So you have this extremely loyal relationship between Obama and Israelis including Netanyahu, and it’s in large part because as many prominent American columnists including Jewish and pro-Israel commentators have observed there’s a very strong pro-Israeli lobby in the United States which is very well-funded and very powerful and that basically keeps both the political parties completely on the side of Israel in every single controversy or dispute, even when doing so harms the United States, they force both political parties to choose loyalty to Israel over the interests of the United States and as a result, neither political party is able, even if they want to, to in any meaningful way pressure the Israelis or challenge them.

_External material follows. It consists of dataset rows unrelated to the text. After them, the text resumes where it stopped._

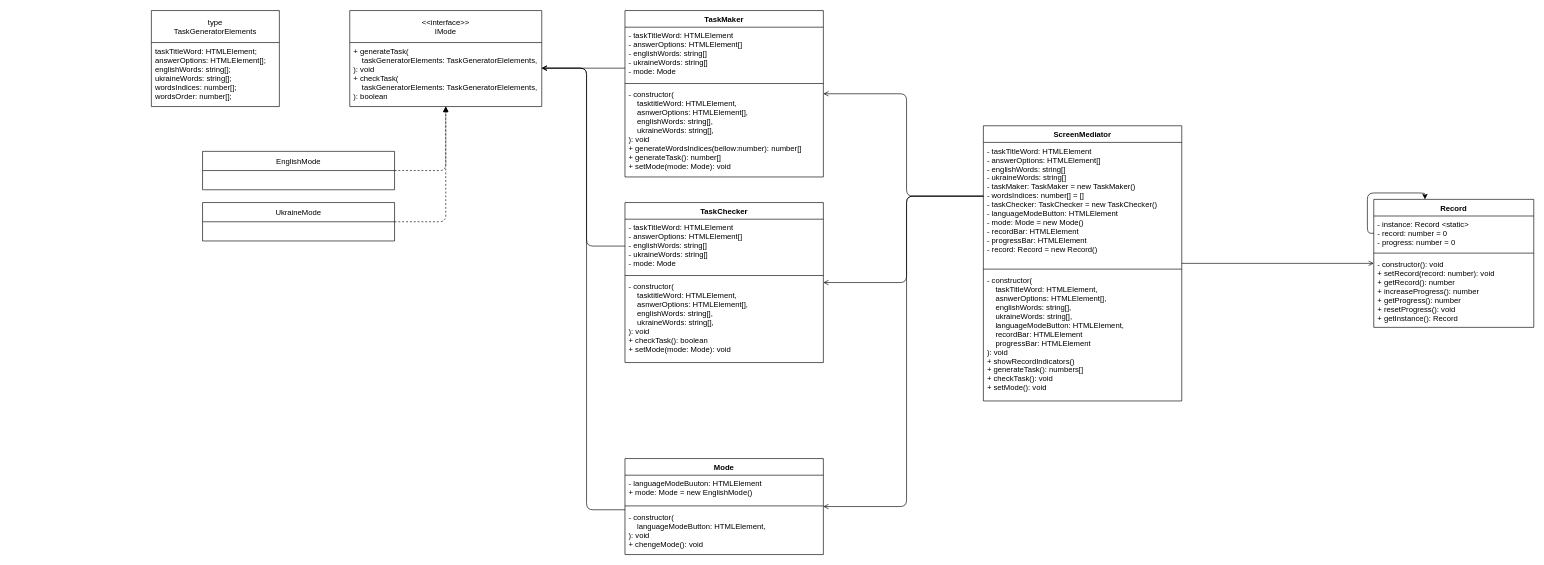
Before: diagrams/classes-diagram.dio in Dmytriy-OL/DesignPaternsLab6, a draw.io diagram. Source tidied: cells renumbered, new cells numbered last; positions are measured from the earlier drawing's top-left corner, leaving out a move shared by most shapes. Both pictures are drawn from the tidied source at 64%, with x=0, y=0 at pixel (151, 10).
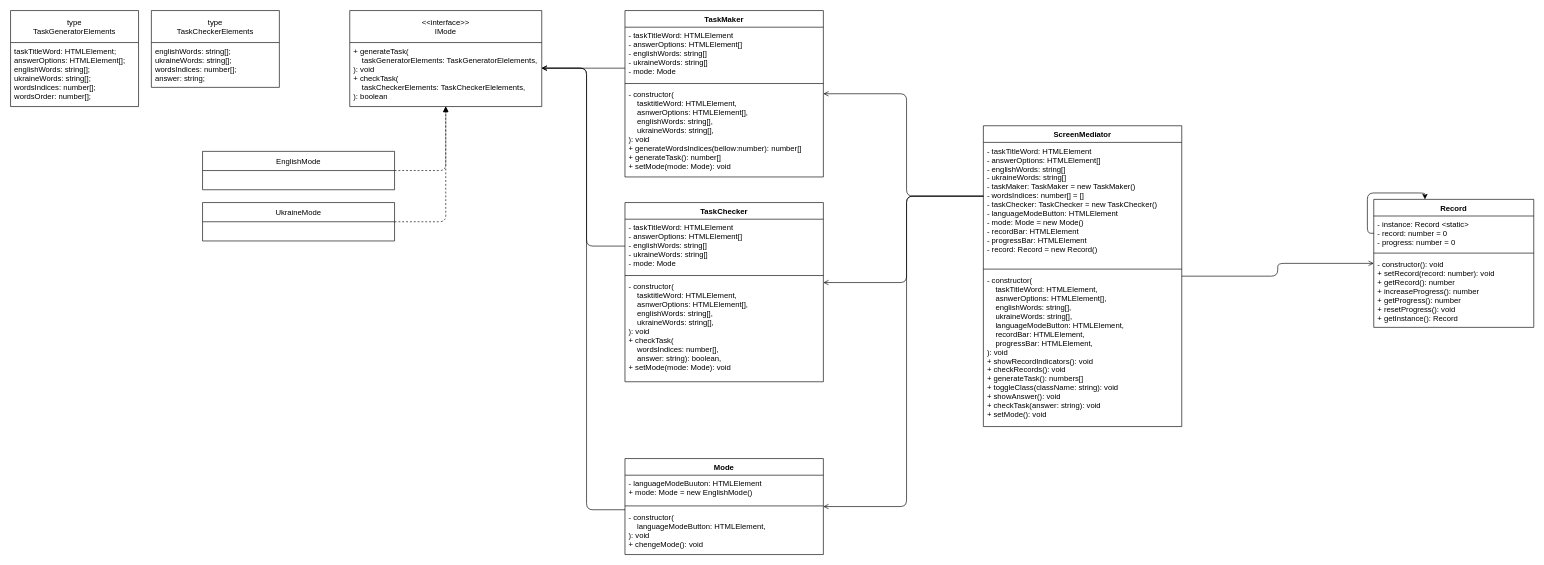
The same page after the edit.

The change refers to these unchanged cells:
```xml
<mxCell id="11" value="&lt;&lt;interface&gt;&gt;&#10;IMode" style="swimlane;fontStyle=0;horizontal=1;startSize=50;fillColor=none;" parent="1" vertex="1">
  <mxGeometry x="310" width="300" height="150" as="geometry" />
</mxCell>
```

What changed in the source:
```diff
@@
-    <mxCell id="12" value="+ generateTask(&#10;    taskGeneratorElements: TaskGeneratorElelements,&#10;): void&#10;+ checkTask(&#10;    taskGeneratorElements: TaskGeneratorElelements,&#10;): boolean" style="text;strokeColor=none;fillColor=none;align=left;verticalAlign=top;spacingLeft=4;spacingRight=4;overflow=hidden;" parent="11" vertex="1">
+    <mxCell id="12" value="+ generateTask(&#10;    taskGeneratorElements: TaskGeneratorElelements,&#10;): void&#10;+ checkTask(&#10;    taskCheckerElements: TaskCheckerElelements,&#10;): boolean" style="text;strokeColor=none;fillColor=none;align=left;verticalAlign=top;spacingLeft=4;spacingRight=4;overflow=hidden;" parent="11" vertex="1">
       <mxGeometry y="50" width="300" height="100" as="geometry" />
     </mxCell>
@@
     <mxCell id="18" value="TaskChecker" style="swimlane;fontStyle=1;align=center;verticalAlign=top;horizontal=1;startSize=26;" parent="1" vertex="1">
-      <mxGeometry x="740" y="300" width="310" height="250" as="geometry" />
+      <mxGeometry x="740" y="300" width="310" height="280" as="geometry" />
     </mxCell>
@@
-    <mxCell id="21" value="- constructor(&#10;    tasktitleWord: HTMLElement,&#10;    asnwerOptions: HTMLElement[],&#10;    englishWords: string[],&#10;    ukraineWords: string[],&#10;): void&#10;+ checkTask(): boolean&#10;+ setMode(mode: Mode): void" style="text;strokeColor=none;fillColor=none;align=left;verticalAlign=top;spacingLeft=4;spacingRight=4;overflow=hidden;" parent="18" vertex="1">
-      <mxGeometry y="118" width="310" height="132" as="geometry" />
+    <mxCell id="21" value="- constructor(&#10;    tasktitleWord: HTMLElement,&#10;    asnwerOptions: HTMLElement[],&#10;    englishWords: string[],&#10;    ukraineWords: string[],&#10;): void&#10;+ checkTask(&#10;    wordsIndices: number[], &#10;    answer: string): boolean,&#10;+ setMode(mode: Mode): void" style="text;strokeColor=none;fillColor=none;align=left;verticalAlign=top;spacingLeft=4;spacingRight=4;overflow=hidden;" parent="18" vertex="1">
+      <mxGeometry y="118" width="310" height="162" as="geometry" />
     </mxCell>
@@
     <mxCell id="26" value="ScreenMediator" style="swimlane;fontStyle=1;align=center;verticalAlign=top;horizontal=1;startSize=26;" parent="1" vertex="1">
-      <mxGeometry x="1300" y="180" width="310" height="430" as="geometry" />
+      <mxGeometry x="1300" y="180" width="310" height="470" as="geometry" />
     </mxCell>
@@
-    <mxCell id="29" value="- constructor(&#10;    taskTitleWord: HTMLElement,&#10;    asnwerOptions: HTMLElement[],&#10;    englishWords: string[],&#10;    ukraineWords: string[],&#10;    languageModeButton: HTMLElement,&#10;    recordBar: HTMLElement&#10;    progressBar: HTMLElement&#10;): void&#10;+ showRecordIndicators()&#10;+ generateTask(): numbers[]&#10;+ checkTask(): void&#10;+ setMode(): void" style="text;strokeColor=none;fillColor=none;align=left;verticalAlign=top;spacingLeft=4;spacingRight=4;overflow=hidden;" parent="26" vertex="1">
-      <mxGeometry y="228" width="310" height="202" as="geometry" />
+    <mxCell id="29" value="- constructor(&#10;    taskTitleWord: HTMLElement,&#10;    asnwerOptions: HTMLElement[],&#10;    englishWords: string[],&#10;    ukraineWords: string[],&#10;    languageModeButton: HTMLElement,&#10;    recordBar: HTMLElement,&#10;    progressBar: HTMLElement,&#10;): void&#10;+ showRecordIndicators(): void&#10;+ checkRecords(): void&#10;+ generateTask(): numbers[]&#10;+ toggleClass(className: string): void&#10;+ showAnswer(): void&#10;+ checkTask(answer: string): void&#10;+ setMode(): void" style="text;strokeColor=none;fillColor=none;align=left;verticalAlign=top;spacingLeft=4;spacingRight=4;overflow=hidden;" parent="26" vertex="1">
+      <mxGeometry y="228" width="310" height="242" as="geometry" />
     </mxCell>
@@
-    <mxCell id="36" value="type&#10;TaskGeneratorElements" style="swimlane;fontStyle=0;horizontal=1;startSize=50;fillColor=none;" parent="1" vertex="1">
-      <mxGeometry width="200" height="150" as="geometry" />
+    <mxCell id="36" value="type&#10;TaskCheckerElements" style="swimlane;fontStyle=0;horizontal=1;startSize=50;fillColor=none;" parent="1" vertex="1">
+      <mxGeometry width="200" height="120" as="geometry" />
     </mxCell>
-    <mxCell id="37" value="taskTitleWord: HTMLElement;&#10;answerOptions: HTMLElement[];&#10;englishWords: string[];&#10;ukraineWords: string[];&#10;wordsIndices: number[];&#10;wordsOrder: number[];" style="text;strokeColor=none;fillColor=none;align=left;verticalAlign=top;spacingLeft=4;spacingRight=4;overflow=hidden;" parent="36" vertex="1">
-      <mxGeometry y="50" width="200" height="100" as="geometry" />
+    <mxCell id="37" value="englishWords: string[];&#10;ukraineWords: string[];&#10;wordsIndices: number[];&#10;answer: string;" style="text;strokeColor=none;fillColor=none;align=left;verticalAlign=top;spacingLeft=4;spacingRight=4;overflow=hidden;" parent="36" vertex="1">
+      <mxGeometry y="50" width="200" height="70" as="geometry" />
     </mxCell>
+    <mxCell id="38" value="type&#10;TaskGeneratorElements" style="swimlane;fontStyle=0;horizontal=1;startSize=50;fillColor=none;" parent="1" vertex="1">
+      <mxGeometry x="-220" width="200" height="150" as="geometry" />
+    </mxCell>
+    <mxCell id="39" value="taskTitleWord: HTMLElement;&#10;answerOptions: HTMLElement[];&#10;englishWords: string[];&#10;ukraineWords: string[];&#10;wordsIndices: number[];&#10;wordsOrder: number[];" style="text;strokeColor=none;fillColor=none;align=left;verticalAlign=top;spacingLeft=4;spacingRight=4;overflow=hidden;" parent="38" vertex="1">
+      <mxGeometry y="50" width="200" height="100" as="geometry" />
+    </mxCell>
```
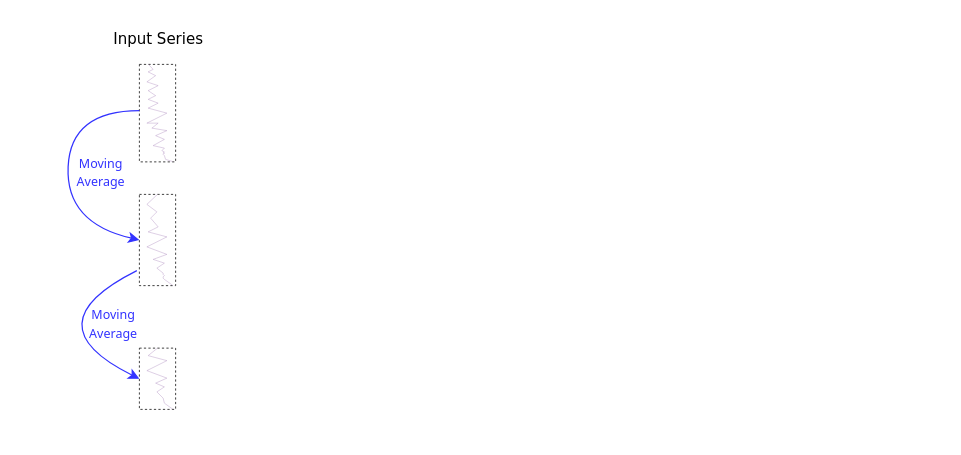
This is model.drawio from eriribot/myrepository, a draw.io file, before an edit. Source tidied: cells renumbered, new cells numbered last; positions are measured from the earlier drawing's top-left corner, leaving out a move shared by most shapes. Both pictures are drawn from the tidied source at 125%, with x=0, y=0 at pixel (29, 21).
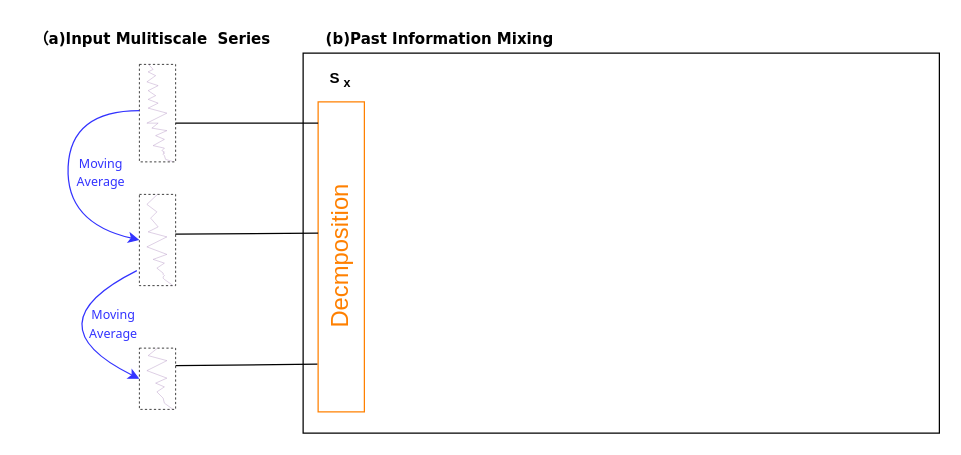
The same diagram, later.

The change refers to these unchanged cells:
```xml
<mxCell id="2" style="rounded=0;whiteSpace=wrap;html=1;dashed=1;strokeWidth=0.6;" parent="1" vertex="1">
  <mxGeometry x="88" y="34" width="29" height="78" as="geometry" />
</mxCell>
<mxCell id="4" style="rounded=0;whiteSpace=wrap;html=1;dashed=1;strokeWidth=0.6;" parent="1" vertex="1">
  <mxGeometry x="88" y="138" width="29" height="73" as="geometry" />
</mxCell>
```

The edit, as a diff of the source:
```diff
@@
-    <mxCell id="8" value="&lt;font face=&quot;Verdana&quot;&gt;Input Series&lt;/font&gt;" style="text;html=1;align=center;verticalAlign=middle;strokeColor=none;fillColor=none;" parent="1" vertex="1">
-      <mxGeometry x="56.5" width="92" height="27" as="geometry" />
+    <mxCell id="8" value="&lt;span style=&quot;background-color: transparent; color: light-dark(rgb(0, 0, 0), rgb(255, 255, 255)); font-family: Verdana;&quot;&gt;&lt;b&gt;（a)Input Mulitiscale&amp;nbsp; Series&lt;/b&gt;&lt;/span&gt;" style="text;html=1;align=center;verticalAlign=middle;strokeColor=none;fillColor=none;" parent="1" vertex="1">
+      <mxGeometry x="-6" width="208" height="27" as="geometry" />
     </mxCell>
@@
+    <mxCell id="13" style="rounded=0;whiteSpace=wrap;html=1;" parent="1" vertex="1">
+      <mxGeometry x="219" y="25" width="509" height="304" as="geometry" />
+    </mxCell>
+    <mxCell id="14" value="&lt;font style=&quot;font-size: 19px;&quot;&gt;Decmposition&lt;/font&gt;" style="rounded=0;whiteSpace=wrap;html=1;direction=north;align=center;horizontal=0;fontColor=#FF8000;strokeColor=#FF8000;" parent="1" vertex="1">
+      <mxGeometry x="231" y="64" width="37" height="248" as="geometry" />
+    </mxCell>
+    <mxCell id="15" style="endArrow=none;html=1;rounded=0;entryX=0.91;entryY=-0.001;entryDx=0;entryDy=0;entryPerimeter=0;exitX=1;exitY=0.603;exitDx=0;exitDy=0;exitPerimeter=0;" parent="1" edge="1" source="2">
+      <mxGeometry relative="1" as="geometry">
+        <mxPoint x="231" y="81" as="targetPoint" />
+      </mxGeometry>
+    </mxCell>
+    <mxCell id="16" style="endArrow=none;html=1;rounded=0;entryX=0.569;entryY=0;entryDx=0;entryDy=0;entryPerimeter=0;exitX=0.992;exitY=0.435;exitDx=0;exitDy=0;exitPerimeter=0;" parent="1" edge="1" source="4">
+      <mxGeometry relative="1" as="geometry">
+        <mxPoint x="231" y="169" as="targetPoint" />
+      </mxGeometry>
+    </mxCell>
+    <mxCell id="17" style="endArrow=none;html=1;rounded=0;entryX=0.154;entryY=-0.016;entryDx=0;entryDy=0;entryPerimeter=0;" parent="1" edge="1" target="14">
+      <mxGeometry relative="1" as="geometry">
+        <mxPoint x="117" y="275" as="sourcePoint" />
+      </mxGeometry>
+    </mxCell>
+    <mxCell id="18" value="&lt;b&gt;S &lt;sub&gt;x&lt;/sub&gt;&lt;/b&gt;" style="text;strokeColor=none;align=center;fillColor=none;html=1;verticalAlign=middle;whiteSpace=wrap;rounded=0;" parent="1" vertex="1">
+      <mxGeometry x="219" y="31" width="60" height="30" as="geometry" />
+    </mxCell>
+    <mxCell id="19" value="&lt;font face=&quot;Verdana&quot;&gt;&lt;b&gt;(b)Past Information Mixing&lt;/b&gt;&lt;/font&gt;" style="text;html=1;align=center;verticalAlign=middle;strokeColor=none;fillColor=none;" parent="1" vertex="1">
+      <mxGeometry x="226" width="203" height="27" as="geometry" />
+    </mxCell>
```
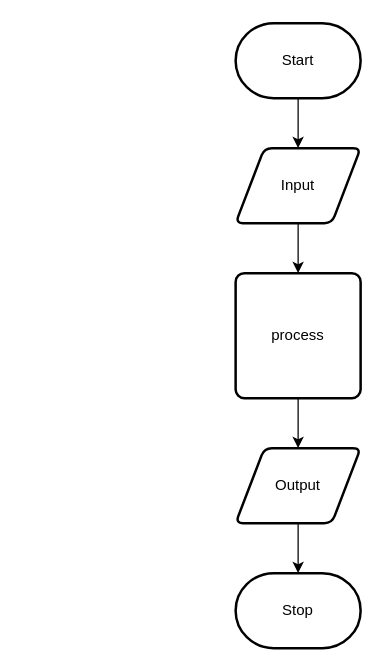
The draw.io diagram design/flow-chart.drawio in sam-corbett/ICS2O-Unit3-04-JS, before the edit. Source tidied: cells renumbered, new cells numbered last; positions are measured from the earlier drawing's top-left corner, leaving out a move shared by most shapes. Both pictures are drawn from the tidied source at 125%, with x=0, y=0 at pixel (235, 22).
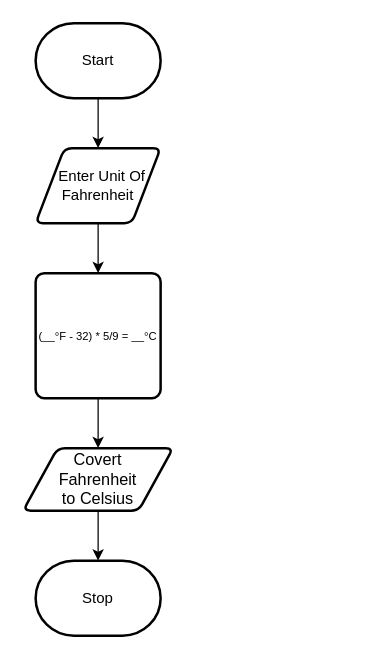
Above is the later version.

Change to the diagram source:
```diff
@@
 <mxGraphModel>
   <root>
     <mxCell id="0" />
     <mxCell id="1" parent="0" />
-    <mxCell id="2" style="edgeStyle=none;html=1;" parent="1" edge="1" source="3" target="5">
-      <mxGeometry relative="1" as="geometry" />
-    </mxCell>
+    <mxCell id="11" style="edgeStyle=none;html=1;" parent="1" edge="1" source="3" target="13">
+      <mxGeometry relative="1" as="geometry" />
+    </mxCell>
     <mxCell id="3" value="Start" style="strokeWidth=2;html=1;shape=mxgraph.flowchart.terminator;whiteSpace=wrap;" parent="1" vertex="1">
-      <mxGeometry width="100" height="60" as="geometry" />
+      <mxGeometry x="-160" width="100" height="60" as="geometry" />
     </mxCell>
-    <mxCell id="4" style="edgeStyle=none;html=1;" parent="1" edge="1" source="5" target="7">
-      <mxGeometry relative="1" as="geometry" />
-    </mxCell>
-    <mxCell id="5" value="Input" style="shape=parallelogram;html=1;strokeWidth=2;perimeter=parallelogramPerimeter;whiteSpace=wrap;rounded=1;arcSize=12;size=0.23;" parent="1" vertex="1">
-      <mxGeometry y="100" width="100" height="60" as="geometry" />
-    </mxCell>
-    <mxCell id="6" style="edgeStyle=none;html=1;" parent="1" edge="1" source="7" target="9">
-      <mxGeometry relative="1" as="geometry" />
-    </mxCell>
-    <mxCell id="7" value="process" style="rounded=1;whiteSpace=wrap;html=1;absoluteArcSize=1;arcSize=14;strokeWidth=2;" parent="1" vertex="1">
-      <mxGeometry y="200" width="100" height="100" as="geometry" />
-    </mxCell>
-    <mxCell id="8" style="edgeStyle=none;html=1;" parent="1" edge="1" source="9" target="10">
-      <mxGeometry relative="1" as="geometry" />
-    </mxCell>
-    <mxCell id="9" value="Output" style="shape=parallelogram;html=1;strokeWidth=2;perimeter=parallelogramPerimeter;whiteSpace=wrap;rounded=1;arcSize=12;size=0.23;" parent="1" vertex="1">
-      <mxGeometry y="340" width="100" height="60" as="geometry" />
-    </mxCell>
+    <mxCell id="12" style="edgeStyle=none;html=1;" parent="1" edge="1" source="13" target="15">
+      <mxGeometry relative="1" as="geometry" />
+    </mxCell>
+    <mxCell id="13" value="&amp;nbsp; Enter Unit Of Fahrenheit" style="shape=parallelogram;html=1;strokeWidth=2;perimeter=parallelogramPerimeter;whiteSpace=wrap;rounded=1;arcSize=12;size=0.23;" parent="1" vertex="1">
+      <mxGeometry x="-160" y="100" width="100" height="60" as="geometry" />
+    </mxCell>
+    <mxCell id="14" style="edgeStyle=none;html=1;" parent="1" edge="1" source="15" target="17">
+      <mxGeometry relative="1" as="geometry" />
+    </mxCell>
+    <mxCell id="15" value="&lt;font style=&quot;font-size: 9px&quot;&gt;(&lt;font style=&quot;font-size: 9px&quot;&gt;__°F - 32) * 5/9 = __°C&lt;/font&gt;&lt;/font&gt;" style="rounded=1;whiteSpace=wrap;html=1;absoluteArcSize=1;arcSize=14;strokeWidth=2;" parent="1" vertex="1">
+      <mxGeometry x="-160" y="200" width="100" height="100" as="geometry" />
+    </mxCell>
+    <mxCell id="16" style="edgeStyle=none;html=1;" parent="1" edge="1" source="17" target="10">
+      <mxGeometry relative="1" as="geometry" />
+    </mxCell>
+    <mxCell id="17" value="&lt;font style=&quot;font-size: 13px&quot;&gt;Covert &lt;br&gt;Fahrenheit &lt;br&gt;to Celsius&lt;/font&gt;" style="shape=parallelogram;html=1;strokeWidth=2;perimeter=parallelogramPerimeter;whiteSpace=wrap;rounded=1;arcSize=12;size=0.23;" parent="1" vertex="1">
+      <mxGeometry x="-170" y="340" width="120" height="50" as="geometry" />
+    </mxCell>
     <mxCell id="10" value="Stop" style="strokeWidth=2;html=1;shape=mxgraph.flowchart.terminator;whiteSpace=wrap;" parent="1" vertex="1">
-      <mxGeometry y="440" width="100" height="60" as="geometry" />
+      <mxGeometry x="-160" y="430" width="100" height="60" as="geometry" />
     </mxCell>
   </root>
 </mxGraphModel>
```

And despite all the loyalty that the United States has to Israel, Israelis continue to pursue policies that the United States doesn’t want them to do, like the expansion of settlements in the West Bank and yet the United States in unwilling to punish them or sanction them because of the domestic political pressures.
Q: Iran has assumed the three-year presidency of the Non-Aligned Movement in the 16th summit of the organization which was held in Tehran in August 2012. What’s your viewpoint regarding the importance of this summit for Iran which the UN Secretary General Ban Ki-moon and Egyptian President Muhammad Morsi along with several leaders from across the world attended?
A: I think it’s significant because one of the main objectives of Israel and the United States was to depict Iran as isolated from the rest of the world. But what we are seeing is that to some extent, they are Israel and the United States that are increasingly being isolated from the rest of the world. And the refusal of so many countries in denouncing Israel and the United States’ calls for not attending the summit and otherwise isolating the Iranian government is very significant in that regard as are the two votes that just took place in the UN that overwhelmingly sided against Israel. So I think the Israelis have become their own worst enemies through their extreme pursuance of the ideological vision, their refusal to compromise, their expansion of settlements that are illegal and their use of violence and aggression have alienated a huge part of the world, much more than Iran has, and if there’s anyone in the danger of isolation, I think it’s Israel.
Q: And finally, what’s your viewpoint regarding Israel’s aggressive war rhetoric against Iran and its continued threats of using force against Iran? These war threats clearly violate the UN Charter, but the Security Council hasn’t taken any practical steps to criticize and punish Israel for its illegal behavior. What’s your take on that?
A: Well, I think that UN Security Council’s enforcement of those roles is practically impossible because almost everybody knows that the United States will veto any resolution to condemn Israel for its use of those threats. It’s also the case that many countries that are in the Security Council, mostly the United States, but also Russia and China also use threats against other countries in violation of the UN Charter, so everyone is a little bit afraid of punishing Israel for violating rules that those countries themselves like to violate, but it’s really the case that the United States and Israel have made a joke of the UN Charter and continuously threaten Iran to use military force against Iran, to bomb Iran, to keep all options on the table including a military strike, and this is a clear violation of the UN Charter and everything that it was intended to stand for. As long as the U.S. has the veto power, the Security Council will be completely unable to act against Israel’s violation of the UN Charter.